With Todd leading, Suzanne in the middle and a couple of the EMT guys bringing up the rear, our group was funneled onto the Limekiln Trail, which is tagged as a Beginner Level.  The trail is pretty narrow and plunges you immediately into the woods. My definition of a beginner mtb trail does not include steep ravines at the trail’s edge but I guess they do things differently in Indiana. Here is a video of the trail that someone else made in 2009.

The actual trail riding was interesting. When we were just riding circles out in the grass and doing drills, everyone was pretty much all on the same level.  Now our group would split and reform periodically, with some riders falling back and others moving forward. On the 2.5 mile trail, we stopped four times to let everyone catch up and to listen to the coaches impart wisdom on various aspects of navigating singletrack.  Forward progress was quite slow.

Close to the tail end of the LimeKiln Trail, we came around a little bend  and were confronted with a log pile. It wasn’t a particularly difficult obstacle but everyone was tired and hot and dammit, we hadn’t covered log piles. One by one we bumped over the logs and then waited in a grassy field near a log cabin for the rest of the group.

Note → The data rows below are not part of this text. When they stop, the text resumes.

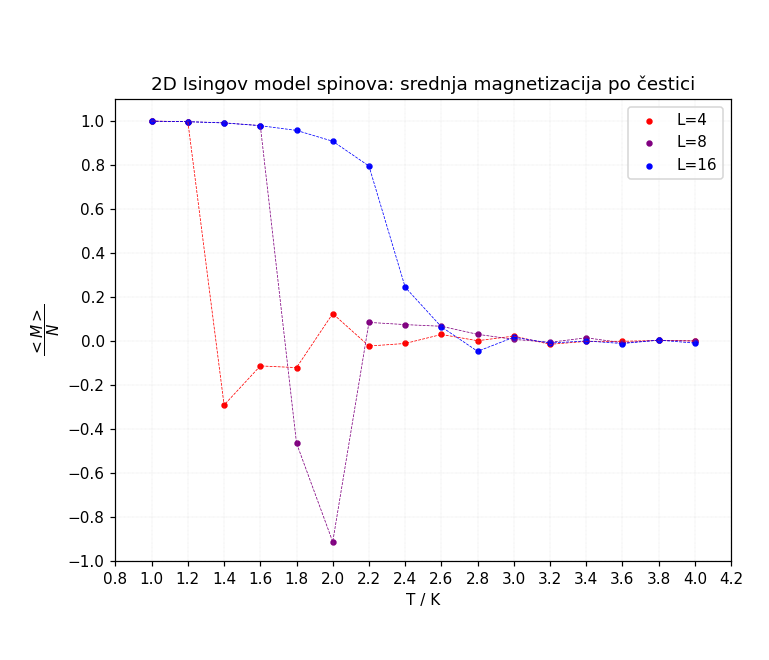
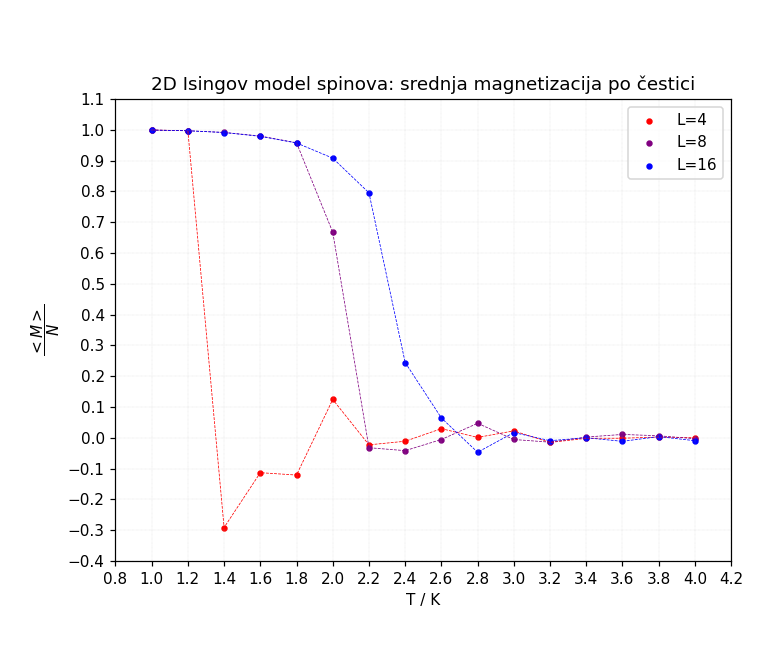
bolji grafovi

diff --git a/Vjez9_Ising/visual.py b/Vjez9_Ising/visual.py
@@ -73,7 +73,7 @@ for i in range(len(fEM4)):
     E16.append(fEM16[i, 1])
     M16.append(fEM16[i, 2])
     
-'''fig = plt.figure(figsize=(7,6), dpi=110)
+fig = plt.figure(figsize=(7,6), dpi=110)
 ax = fig.add_axes([0.15, 0.15, 0.80, 0.70])
 plt.rcParams.update({'font.size': 10}) #type: ignore
 ax.scatter(kT, E4, color='red', s=10, label='L=4')
@@ -91,7 +91,7 @@ ax.yaxis.set_major_locator(tick.MultipleLocator(0.1))
 ax.grid(lw=0.2, linestyle=':')
 ax.legend(loc='upper left')
 ax.set_title('2D Isingov model spinova: srednja energija po čestici')
-plt.show()'''
+plt.show()
 
 fig = plt.figure(figsize=(7,6), dpi=110)
 ax = fig.add_axes([0.15, 0.15, 0.80, 0.70])
@@ -103,11 +103,11 @@ ax.plot(kT, M4, color='red', lw=0.5, linestyle='--')
 ax.plot(kT, M8, color='purple', lw=0.5, linestyle='--')
 ax.plot(kT, M16, color='blue', lw=0.5, linestyle='--')
 ax.set_xlim(0.8, 4.2)
-ax.set_ylim(-1.0, 1.1)
+ax.set_ylim(-0.4, 1.1)
 ax.set_xlabel('T / K')
 ax.set_ylabel(r'$\dfrac{<M>}{N}$')
 ax.xaxis.set_major_locator(tick.MultipleLocator(0.2))
-ax.yaxis.set_major_locator(tick.MultipleLocator(0.2))
+ax.yaxis.set_major_locator(tick.MultipleLocator(0.1))
 ax.grid(lw=0.2, linestyle=':')
 ax.legend(loc='upper right')
 ax.set_title('2D Isingov model spinova: srednja magnetizacija po čestici')

diff --git a/Vjez9_Ising/Z9.py b/Vjez9_Ising/Z9.py
@@ -1,6 +1,6 @@
 import numpy as np
 
-L = 4 #dimenzija resetke L*L
+L = 16 #dimenzija resetke L*L
 kT0 = 1.0 #podetna temperatura
 dkT = 0.2
 NkT = 15 #broj temperaturnih koraka (4.0-1.0)/0.2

It was a very long time before everyone was safely over the logs. I think a couple just threw in the towel and walked their bike over, rather than try to ride it out.

More drills.  We practiced riding in and out bright orange cones. Next was “ratcheting” where you work the pedals like a ratchet wrench rather than make complete circles. This was tough but fun. I’m still trying to figure out exactly where I would use this skill, as it seemed to be something that an advanced rider might need.

The last drill  was designed to teach very tight turns. The coaches used four cones to create a square shape that was maybe 8’ x 8’ and we had to kind of coast around this box, ratcheting the pedals when we needed more forward movement. I was absolutely horrific at this exercise, nearly toppling over at the slow speed. My bike is a 29er and this probably didn’t help.  Another gal on a Marlin had similar problems. It was like trying to maneuver an aircraft carrier down a creek.

The afternoon was done.  We were asked if we wanted to ride the trail back or take the paved road. A handful of riders were so wiped out that they opted for the road, the rest of us wanted to ride the trails.  This time Coach Suzanne led the charge, followed by Brenda, myself and the Marlin girl. I don’t know if she held back at all but we were flying on that trail and there was no stopping to wait for people.  You could get up enough speed that you didn’t have to pedal much. The inertia would carry you.

Our group at the end of the day. hot, tired but loving mountain biking.
Thanks to Kristen for snapping this pic!
This last little shot down the trail was definitely the highlight of the day.We reconvened at the parking lot, drove back to the cabin, taking another wrong turn in the process, got showered and went back for a cookout.

4 comments:

Mike said...

Sounds like a useful clinic and an absolute blast!

Anne B said...

It was a good time, Mike. I do feel that I learned "the basics" that will translate to some better riding experiences, i.e. less crashing, in the future.

Kate said...

I read this ages ago and thought I'd commented. It looks so fun. I wish I'd been able to go! Maybe next year...

Yes, I plan to do TDD. I haven't registered yet, of course. I did hear the route changed and had more hills. Yippee..

Anne B said...

Kate, I'm definitely going back. I signed up for the beginner level, but it appeared that all levels worked on the same skills. The Intermediate and Advanced did some work on jumps and bunny hops as well.

Yeah for the Tour! I heard that about the route as well. I guess they are trying to weed out the weaklings. :O